**The problem:** Wherever the word "width" appears in the entries, copy the whole line.

(Web page revision data)
=== Section Start ===

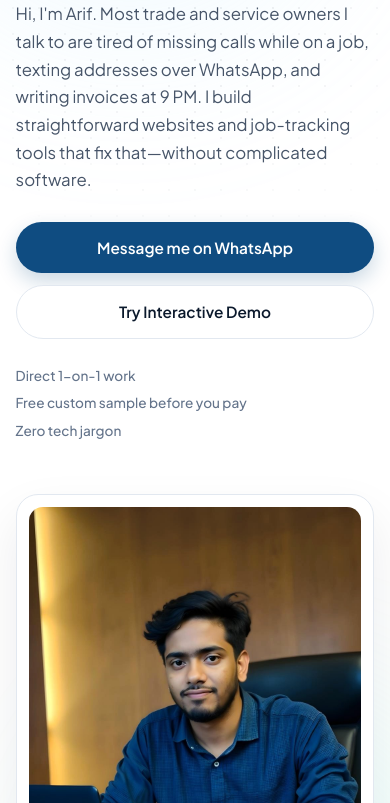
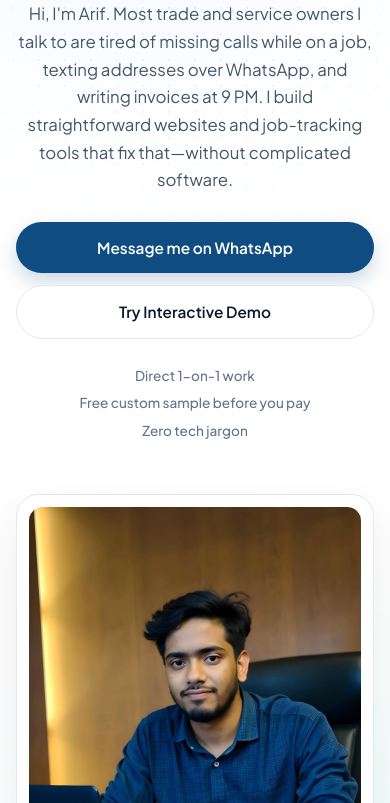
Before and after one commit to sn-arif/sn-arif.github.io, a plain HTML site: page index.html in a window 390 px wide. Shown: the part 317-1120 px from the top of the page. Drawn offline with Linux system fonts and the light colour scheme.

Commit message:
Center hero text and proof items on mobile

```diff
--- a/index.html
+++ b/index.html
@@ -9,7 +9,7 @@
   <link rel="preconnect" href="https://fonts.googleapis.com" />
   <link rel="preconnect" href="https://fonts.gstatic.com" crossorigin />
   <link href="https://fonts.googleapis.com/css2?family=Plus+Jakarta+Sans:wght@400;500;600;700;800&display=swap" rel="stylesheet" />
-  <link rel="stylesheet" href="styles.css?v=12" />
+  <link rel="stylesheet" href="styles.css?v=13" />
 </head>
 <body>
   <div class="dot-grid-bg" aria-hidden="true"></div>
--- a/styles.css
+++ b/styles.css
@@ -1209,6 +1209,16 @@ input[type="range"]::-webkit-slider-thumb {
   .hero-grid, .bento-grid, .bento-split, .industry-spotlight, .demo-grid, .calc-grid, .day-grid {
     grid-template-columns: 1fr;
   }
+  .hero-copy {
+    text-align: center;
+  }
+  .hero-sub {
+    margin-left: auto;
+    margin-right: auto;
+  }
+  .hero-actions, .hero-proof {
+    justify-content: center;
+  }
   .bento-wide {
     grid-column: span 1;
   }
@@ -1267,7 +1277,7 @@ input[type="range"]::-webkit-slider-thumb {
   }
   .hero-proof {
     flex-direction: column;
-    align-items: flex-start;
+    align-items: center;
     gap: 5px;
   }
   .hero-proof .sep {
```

=== Section End ===
=== Section Start ===

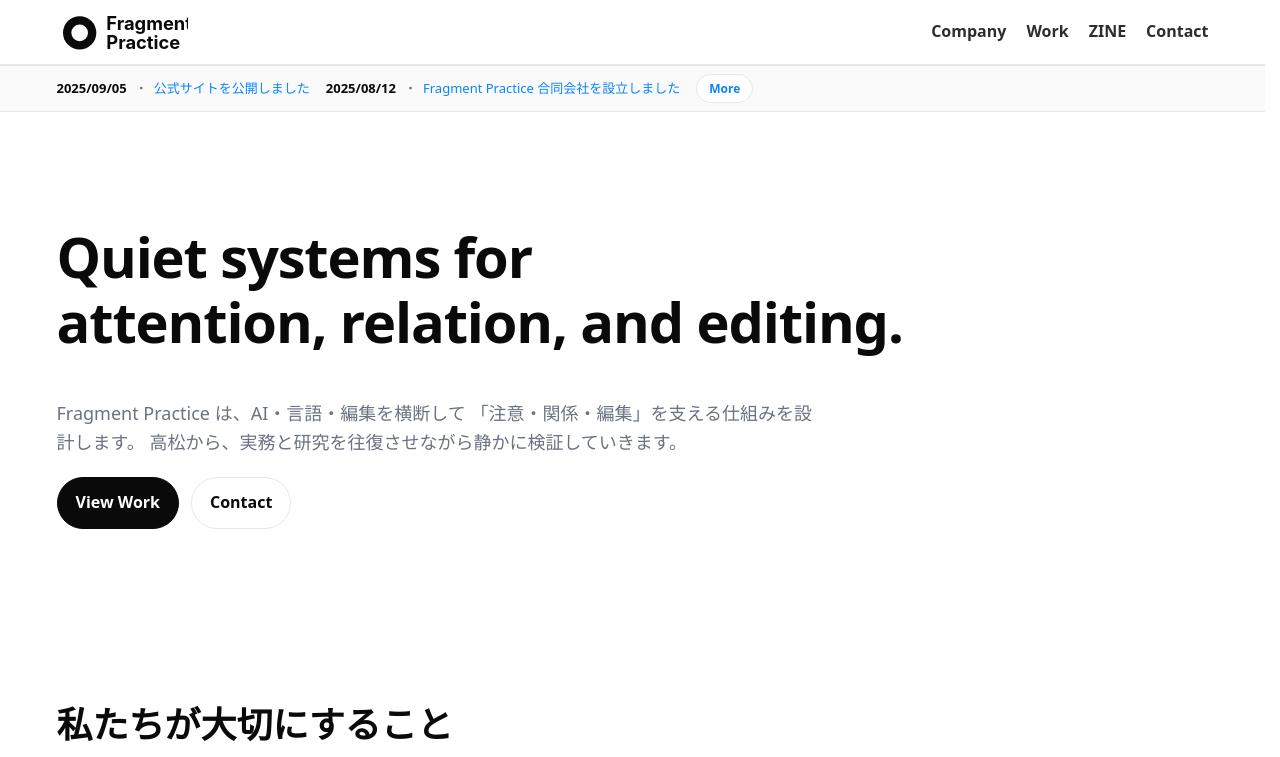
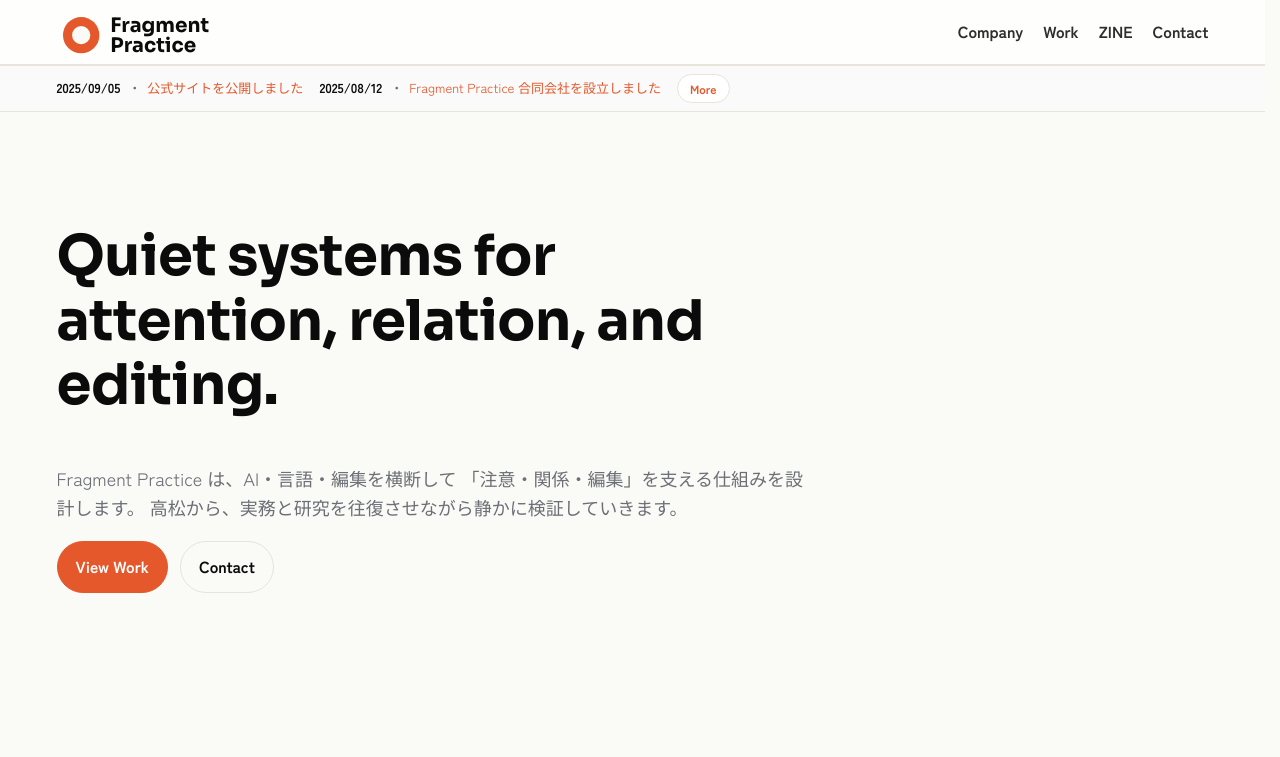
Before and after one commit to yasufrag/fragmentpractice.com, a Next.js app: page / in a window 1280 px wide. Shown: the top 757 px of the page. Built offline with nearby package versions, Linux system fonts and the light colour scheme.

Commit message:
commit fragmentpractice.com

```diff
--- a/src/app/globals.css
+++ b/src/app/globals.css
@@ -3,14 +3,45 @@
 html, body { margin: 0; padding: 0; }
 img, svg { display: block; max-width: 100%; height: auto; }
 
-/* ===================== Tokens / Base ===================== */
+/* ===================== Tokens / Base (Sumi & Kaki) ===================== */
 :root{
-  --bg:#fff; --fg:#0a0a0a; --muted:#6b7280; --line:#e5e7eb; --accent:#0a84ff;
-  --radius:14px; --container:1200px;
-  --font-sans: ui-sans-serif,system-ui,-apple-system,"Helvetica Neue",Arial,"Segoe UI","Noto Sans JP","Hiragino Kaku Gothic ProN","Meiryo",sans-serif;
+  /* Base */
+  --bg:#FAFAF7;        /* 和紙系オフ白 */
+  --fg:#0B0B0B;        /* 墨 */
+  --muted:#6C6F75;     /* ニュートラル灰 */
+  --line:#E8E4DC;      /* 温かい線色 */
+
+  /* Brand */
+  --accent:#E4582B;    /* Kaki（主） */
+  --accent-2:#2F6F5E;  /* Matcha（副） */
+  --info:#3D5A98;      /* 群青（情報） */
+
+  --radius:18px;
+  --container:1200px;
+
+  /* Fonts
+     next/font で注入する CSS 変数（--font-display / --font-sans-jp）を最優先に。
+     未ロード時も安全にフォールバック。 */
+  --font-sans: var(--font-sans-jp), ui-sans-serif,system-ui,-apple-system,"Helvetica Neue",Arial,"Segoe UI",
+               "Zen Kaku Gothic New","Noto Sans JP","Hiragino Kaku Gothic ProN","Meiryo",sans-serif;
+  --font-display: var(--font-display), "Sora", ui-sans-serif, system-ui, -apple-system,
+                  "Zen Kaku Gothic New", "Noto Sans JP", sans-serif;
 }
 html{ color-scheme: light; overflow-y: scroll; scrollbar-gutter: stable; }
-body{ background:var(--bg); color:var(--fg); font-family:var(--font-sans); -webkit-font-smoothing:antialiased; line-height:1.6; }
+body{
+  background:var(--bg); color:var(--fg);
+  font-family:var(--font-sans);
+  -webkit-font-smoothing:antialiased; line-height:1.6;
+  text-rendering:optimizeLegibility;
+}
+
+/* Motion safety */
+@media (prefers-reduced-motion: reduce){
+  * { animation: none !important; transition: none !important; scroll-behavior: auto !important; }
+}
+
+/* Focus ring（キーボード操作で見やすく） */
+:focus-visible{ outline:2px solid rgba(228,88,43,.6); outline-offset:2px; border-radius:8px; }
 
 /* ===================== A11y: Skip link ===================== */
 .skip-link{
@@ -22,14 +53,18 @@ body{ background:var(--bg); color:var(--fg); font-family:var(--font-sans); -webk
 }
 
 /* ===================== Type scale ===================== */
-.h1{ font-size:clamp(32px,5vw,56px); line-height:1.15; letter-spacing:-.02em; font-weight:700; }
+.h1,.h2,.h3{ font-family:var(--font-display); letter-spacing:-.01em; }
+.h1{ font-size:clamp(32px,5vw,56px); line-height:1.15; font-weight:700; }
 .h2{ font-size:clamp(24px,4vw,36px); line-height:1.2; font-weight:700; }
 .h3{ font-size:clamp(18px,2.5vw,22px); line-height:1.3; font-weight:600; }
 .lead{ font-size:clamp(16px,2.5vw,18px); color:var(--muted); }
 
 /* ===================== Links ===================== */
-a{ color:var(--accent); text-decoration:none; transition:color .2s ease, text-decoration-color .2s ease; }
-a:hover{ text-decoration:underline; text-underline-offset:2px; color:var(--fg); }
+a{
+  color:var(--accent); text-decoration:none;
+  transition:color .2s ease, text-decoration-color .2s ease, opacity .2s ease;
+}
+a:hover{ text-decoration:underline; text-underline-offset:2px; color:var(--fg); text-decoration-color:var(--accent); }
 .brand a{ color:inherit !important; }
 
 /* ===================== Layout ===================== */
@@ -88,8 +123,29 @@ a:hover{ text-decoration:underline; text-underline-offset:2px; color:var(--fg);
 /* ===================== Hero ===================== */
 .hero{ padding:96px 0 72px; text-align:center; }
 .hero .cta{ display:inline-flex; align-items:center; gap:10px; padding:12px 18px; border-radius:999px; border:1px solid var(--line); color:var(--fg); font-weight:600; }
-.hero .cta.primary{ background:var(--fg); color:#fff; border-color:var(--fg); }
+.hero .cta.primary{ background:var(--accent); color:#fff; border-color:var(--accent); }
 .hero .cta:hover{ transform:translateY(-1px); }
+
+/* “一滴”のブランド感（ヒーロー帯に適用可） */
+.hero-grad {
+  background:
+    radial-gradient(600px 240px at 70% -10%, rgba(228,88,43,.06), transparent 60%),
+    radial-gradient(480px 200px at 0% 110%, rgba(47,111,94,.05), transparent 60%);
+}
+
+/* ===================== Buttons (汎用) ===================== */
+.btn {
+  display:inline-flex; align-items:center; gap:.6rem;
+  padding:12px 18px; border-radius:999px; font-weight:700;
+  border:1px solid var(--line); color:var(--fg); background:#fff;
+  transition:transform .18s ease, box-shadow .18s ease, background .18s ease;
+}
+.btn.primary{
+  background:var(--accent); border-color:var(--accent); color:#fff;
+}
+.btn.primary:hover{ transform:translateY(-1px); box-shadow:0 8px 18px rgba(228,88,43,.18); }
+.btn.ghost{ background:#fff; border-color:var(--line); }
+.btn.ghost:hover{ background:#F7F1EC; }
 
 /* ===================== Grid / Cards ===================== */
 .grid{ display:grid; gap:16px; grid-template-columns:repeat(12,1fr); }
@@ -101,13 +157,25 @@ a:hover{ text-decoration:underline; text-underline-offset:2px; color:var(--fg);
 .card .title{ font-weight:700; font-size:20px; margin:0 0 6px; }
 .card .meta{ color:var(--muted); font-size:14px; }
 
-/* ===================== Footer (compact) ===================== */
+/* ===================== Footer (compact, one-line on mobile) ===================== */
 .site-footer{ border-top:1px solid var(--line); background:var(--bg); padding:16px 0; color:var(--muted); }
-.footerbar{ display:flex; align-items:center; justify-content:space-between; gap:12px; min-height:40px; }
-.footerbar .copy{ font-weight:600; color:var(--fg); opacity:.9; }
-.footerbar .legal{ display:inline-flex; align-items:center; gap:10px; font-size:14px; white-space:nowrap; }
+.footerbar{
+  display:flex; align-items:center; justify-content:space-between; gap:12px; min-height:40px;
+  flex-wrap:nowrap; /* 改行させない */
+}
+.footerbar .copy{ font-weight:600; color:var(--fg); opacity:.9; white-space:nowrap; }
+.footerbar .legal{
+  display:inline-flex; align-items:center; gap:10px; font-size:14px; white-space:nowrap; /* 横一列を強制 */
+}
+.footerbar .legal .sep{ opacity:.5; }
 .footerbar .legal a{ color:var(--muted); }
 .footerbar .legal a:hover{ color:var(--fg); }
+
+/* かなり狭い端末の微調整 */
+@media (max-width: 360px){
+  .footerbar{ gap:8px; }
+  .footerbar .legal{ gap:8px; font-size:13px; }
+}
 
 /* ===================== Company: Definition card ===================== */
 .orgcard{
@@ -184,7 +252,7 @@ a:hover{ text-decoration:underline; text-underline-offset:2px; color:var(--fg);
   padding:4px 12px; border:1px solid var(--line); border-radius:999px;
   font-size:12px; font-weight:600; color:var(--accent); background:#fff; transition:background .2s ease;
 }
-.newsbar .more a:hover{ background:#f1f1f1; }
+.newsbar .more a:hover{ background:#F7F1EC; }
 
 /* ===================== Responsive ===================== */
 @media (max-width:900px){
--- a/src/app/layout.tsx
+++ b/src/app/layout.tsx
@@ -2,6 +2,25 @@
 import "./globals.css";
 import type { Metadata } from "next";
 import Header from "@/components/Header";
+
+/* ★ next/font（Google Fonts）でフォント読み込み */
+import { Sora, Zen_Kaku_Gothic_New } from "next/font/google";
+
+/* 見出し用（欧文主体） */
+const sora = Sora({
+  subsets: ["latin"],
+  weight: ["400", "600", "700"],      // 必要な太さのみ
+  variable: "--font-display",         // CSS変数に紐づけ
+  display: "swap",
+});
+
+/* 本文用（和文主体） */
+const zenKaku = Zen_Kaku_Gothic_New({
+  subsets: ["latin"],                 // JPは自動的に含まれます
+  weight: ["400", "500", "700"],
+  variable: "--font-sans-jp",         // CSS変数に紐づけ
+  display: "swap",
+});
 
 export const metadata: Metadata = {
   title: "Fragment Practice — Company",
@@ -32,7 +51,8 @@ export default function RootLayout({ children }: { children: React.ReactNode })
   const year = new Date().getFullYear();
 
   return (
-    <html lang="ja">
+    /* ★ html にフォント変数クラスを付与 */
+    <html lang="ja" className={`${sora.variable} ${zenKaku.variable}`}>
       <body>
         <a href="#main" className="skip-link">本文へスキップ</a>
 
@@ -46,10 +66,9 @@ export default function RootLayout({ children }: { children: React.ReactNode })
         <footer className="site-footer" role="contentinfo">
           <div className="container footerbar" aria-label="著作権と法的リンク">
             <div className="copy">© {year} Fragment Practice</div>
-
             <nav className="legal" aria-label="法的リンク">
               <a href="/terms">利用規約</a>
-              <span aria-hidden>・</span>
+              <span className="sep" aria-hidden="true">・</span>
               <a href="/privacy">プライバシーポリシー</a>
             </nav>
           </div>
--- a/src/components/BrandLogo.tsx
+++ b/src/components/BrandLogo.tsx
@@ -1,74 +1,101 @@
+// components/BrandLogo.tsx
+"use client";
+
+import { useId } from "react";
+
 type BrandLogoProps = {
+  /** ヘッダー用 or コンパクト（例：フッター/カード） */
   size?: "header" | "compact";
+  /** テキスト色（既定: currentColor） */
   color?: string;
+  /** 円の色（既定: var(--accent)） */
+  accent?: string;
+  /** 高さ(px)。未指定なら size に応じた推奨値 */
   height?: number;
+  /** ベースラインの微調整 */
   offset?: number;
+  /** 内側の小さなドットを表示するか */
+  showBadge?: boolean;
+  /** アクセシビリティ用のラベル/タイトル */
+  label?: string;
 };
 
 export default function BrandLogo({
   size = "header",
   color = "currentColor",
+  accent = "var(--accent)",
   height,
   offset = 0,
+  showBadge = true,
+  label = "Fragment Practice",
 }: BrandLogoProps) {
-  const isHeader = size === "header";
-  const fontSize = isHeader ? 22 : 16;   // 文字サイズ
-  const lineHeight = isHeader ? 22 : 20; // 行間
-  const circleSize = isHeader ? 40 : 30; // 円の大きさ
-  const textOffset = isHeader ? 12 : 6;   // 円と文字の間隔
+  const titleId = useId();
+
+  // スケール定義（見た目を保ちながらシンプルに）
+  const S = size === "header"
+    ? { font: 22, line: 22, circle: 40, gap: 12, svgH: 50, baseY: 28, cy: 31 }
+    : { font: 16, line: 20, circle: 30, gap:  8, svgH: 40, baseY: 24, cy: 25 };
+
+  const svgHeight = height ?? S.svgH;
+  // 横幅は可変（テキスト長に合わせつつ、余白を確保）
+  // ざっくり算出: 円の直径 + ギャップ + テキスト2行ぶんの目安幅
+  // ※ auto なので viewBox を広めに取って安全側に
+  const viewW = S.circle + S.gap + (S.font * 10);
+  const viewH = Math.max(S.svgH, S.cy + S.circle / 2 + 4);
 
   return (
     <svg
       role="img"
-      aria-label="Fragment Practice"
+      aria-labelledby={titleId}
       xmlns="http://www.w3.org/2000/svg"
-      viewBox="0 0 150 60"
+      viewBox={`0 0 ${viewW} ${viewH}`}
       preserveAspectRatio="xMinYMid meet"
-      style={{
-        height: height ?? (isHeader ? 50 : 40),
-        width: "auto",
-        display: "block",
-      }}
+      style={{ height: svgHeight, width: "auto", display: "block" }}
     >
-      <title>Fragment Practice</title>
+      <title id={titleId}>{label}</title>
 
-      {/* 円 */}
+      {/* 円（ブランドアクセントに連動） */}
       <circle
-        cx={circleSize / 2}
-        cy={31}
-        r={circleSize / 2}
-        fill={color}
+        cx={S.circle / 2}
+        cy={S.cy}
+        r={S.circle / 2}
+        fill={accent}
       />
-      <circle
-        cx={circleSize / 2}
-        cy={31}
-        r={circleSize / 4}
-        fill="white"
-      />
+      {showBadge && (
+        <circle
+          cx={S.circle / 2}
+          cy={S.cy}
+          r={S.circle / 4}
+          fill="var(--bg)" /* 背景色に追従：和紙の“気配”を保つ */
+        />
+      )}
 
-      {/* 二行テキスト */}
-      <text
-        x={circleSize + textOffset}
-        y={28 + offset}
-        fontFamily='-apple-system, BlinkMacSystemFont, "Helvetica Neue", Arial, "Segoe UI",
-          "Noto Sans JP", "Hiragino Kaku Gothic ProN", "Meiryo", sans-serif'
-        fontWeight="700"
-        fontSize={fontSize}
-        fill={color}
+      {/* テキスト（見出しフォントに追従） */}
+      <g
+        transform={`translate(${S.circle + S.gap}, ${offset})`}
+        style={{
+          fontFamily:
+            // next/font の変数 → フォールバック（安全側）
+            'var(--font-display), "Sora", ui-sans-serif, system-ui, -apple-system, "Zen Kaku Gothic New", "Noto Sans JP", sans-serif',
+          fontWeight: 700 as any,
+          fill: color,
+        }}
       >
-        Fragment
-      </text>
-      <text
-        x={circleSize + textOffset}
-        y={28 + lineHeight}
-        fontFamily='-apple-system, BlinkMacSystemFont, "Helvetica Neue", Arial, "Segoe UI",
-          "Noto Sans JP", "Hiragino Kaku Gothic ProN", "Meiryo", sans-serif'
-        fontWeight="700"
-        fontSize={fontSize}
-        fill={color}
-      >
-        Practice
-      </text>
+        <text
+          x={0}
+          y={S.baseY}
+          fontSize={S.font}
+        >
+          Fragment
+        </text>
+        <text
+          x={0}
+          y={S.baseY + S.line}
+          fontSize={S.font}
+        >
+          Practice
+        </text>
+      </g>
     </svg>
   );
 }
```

=== Section End ===

**Written response:**
 img, svg { display: block; max-width: 100%; height: auto; }
+@media (max-width: 360px){
 @media (max-width:900px){
-        width: "auto",
+      style={{ height: svgHeight, width: "auto", display: "block" }}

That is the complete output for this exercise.